»»

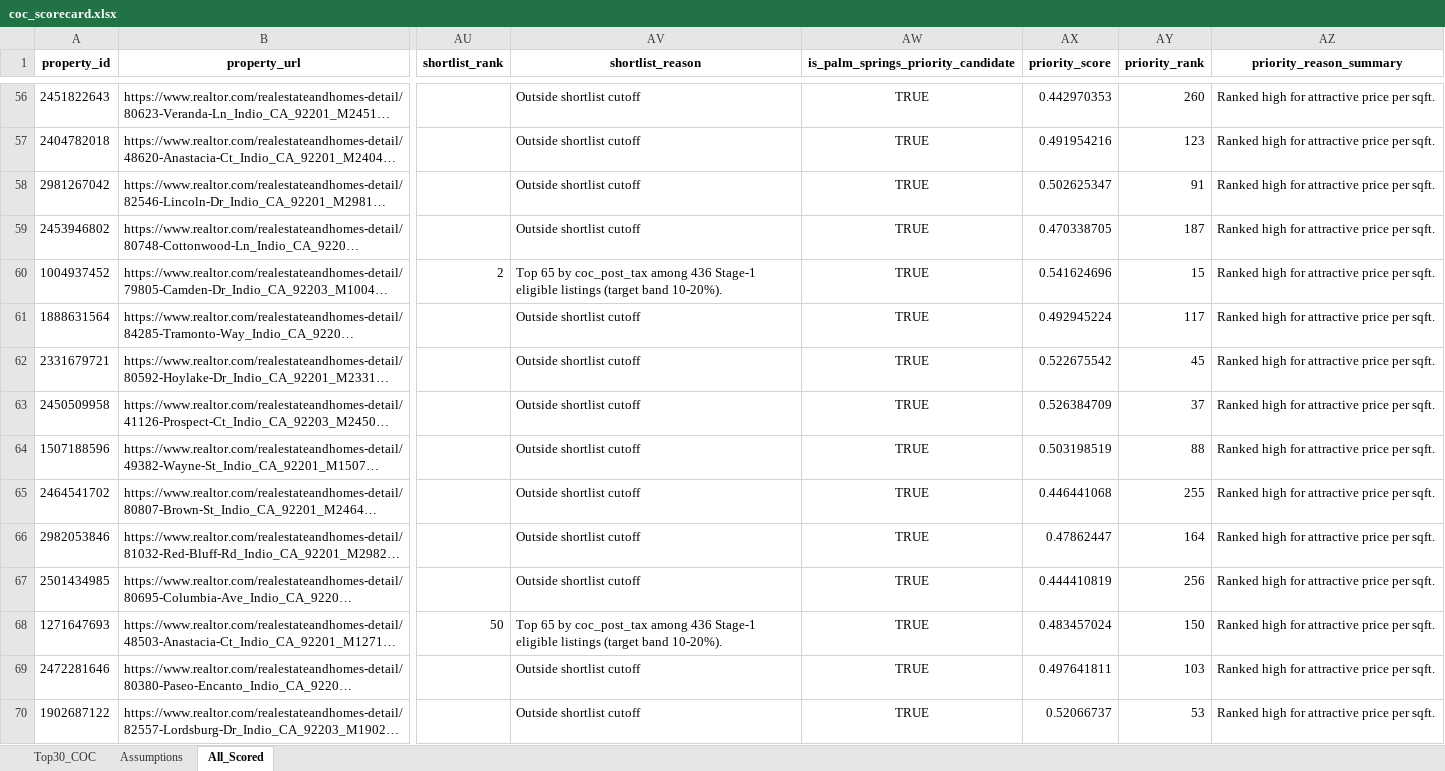
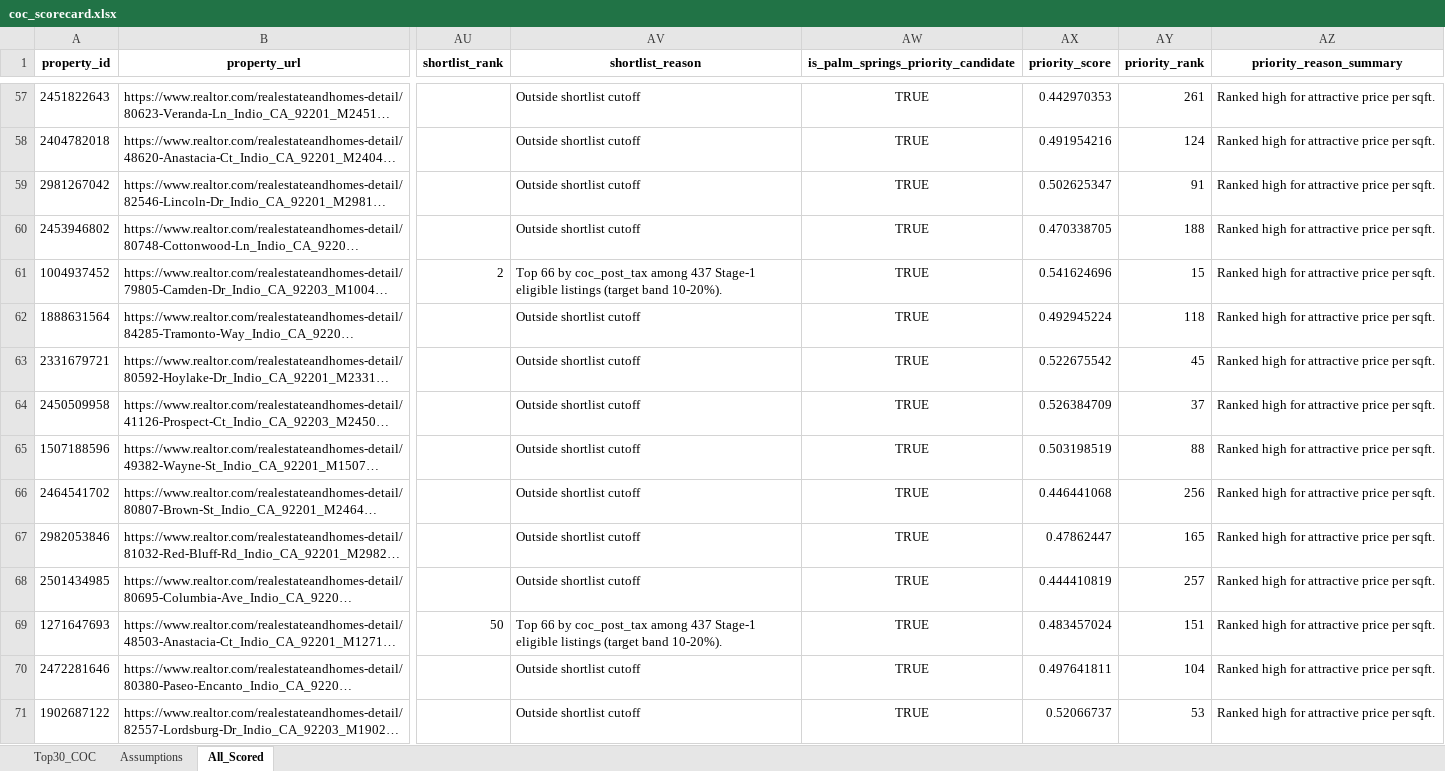
Before and after one commit to erichoonpark/HomeHarvest, an Excel workbook: examples/zips/coc_scorecard.xlsx, sheet All_Scored, drawn as a sheet; only a part is shown, gaps mark what is left out; long unchanged cells end in …; values as stored, in another font and other column widths than the file's, no borders; addresses are those after the commit; the diff covers the shown part only; the diff names each change by its address in the sheet, - before the commit and + after, or states it on an @@ line.

```diff
--- a/examples/zips/coc_scorecard.xlsx (sheet All_Scored)
+++ b/examples/zips/coc_scorecard.xlsx (sheet All_Scored)
-AY57 (priority_rank): 260
+AY57 (priority_rank): 261
-AY58 (priority_rank): 123
+AY58 (priority_rank): 124
-AY60 (priority_rank): 187
+AY60 (priority_rank): 188
-AV61 (shortlist_reason): Top 65 by coc_post_tax among 436 Stage-1 eligible…
+AV61 (shortlist_reason): Top 66 by coc_post_tax among 437 Stage-1 eligible…
-AY62 (priority_rank): 117
+AY62 (priority_rank): 118
-AY66 (priority_rank): 255
+AY66 (priority_rank): 256
-AY67 (priority_rank): 164
+AY67 (priority_rank): 165
-AY68 (priority_rank): 256
+AY68 (priority_rank): 257
-AV69 (shortlist_reason): Top 65 by coc_post_tax among 436 Stage-1 eligible…
+AV69 (shortlist_reason): Top 66 by coc_post_tax among 437 Stage-1 eligible…
-AY69 (priority_rank): 150
+AY69 (priority_rank): 151
-AY70 (priority_rank): 103
+AY70 (priority_rank): 104
```
Also changed, not shown: 3 added rows, 1 removed row and 415 edited cells elsewhere in this sheet, sheet Top30_COC, 5 other files.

««

Using the records above, retype everything exactly except the pictures.

Before and after one commit to erichoonpark/HomeHarvest, an Excel workbook: examples/zips/coc_scorecard.xlsx, sheet All_Scored, drawn as a sheet; only a part is shown, gaps mark what is left out; long unchanged cells end in …; values as stored, in another font and other column widths than the file's, no borders; addresses are those after the commit; the diff covers the shown part only; the diff names each change by its address in the sheet, - before the commit and + after, or states it on an @@ line.

```diff
--- a/examples/zips/coc_scorecard.xlsx (sheet All_Scored)
+++ b/examples/zips/coc_scorecard.xlsx (sheet All_Scored)
-AY57 (priority_rank): 260
+AY57 (priority_rank): 261
-AY58 (priority_rank): 123
+AY58 (priority_rank): 124
-AY60 (priority_rank): 187
+AY60 (priority_rank): 188
-AV61 (shortlist_reason): Top 65 by coc_post_tax among 436 Stage-1 eligible…
+AV61 (shortlist_reason): Top 66 by coc_post_tax among 437 Stage-1 eligible…
-AY62 (priority_rank): 117
+AY62 (priority_rank): 118
-AY66 (priority_rank): 255
+AY66 (priority_rank): 256
-AY67 (priority_rank): 164
+AY67 (priority_rank): 165
-AY68 (priority_rank): 256
+AY68 (priority_rank): 257
-AV69 (shortlist_reason): Top 65 by coc_post_tax among 436 Stage-1 eligible…
+AV69 (shortlist_reason): Top 66 by coc_post_tax among 437 Stage-1 eligible…
-AY69 (priority_rank): 150
+AY69 (priority_rank): 151
-AY70 (priority_rank): 103
+AY70 (priority_rank): 104
```
Also changed, not shown: 3 added rows, 1 removed row and 415 edited cells elsewhere in this sheet, sheet Top30_COC, 5 other files.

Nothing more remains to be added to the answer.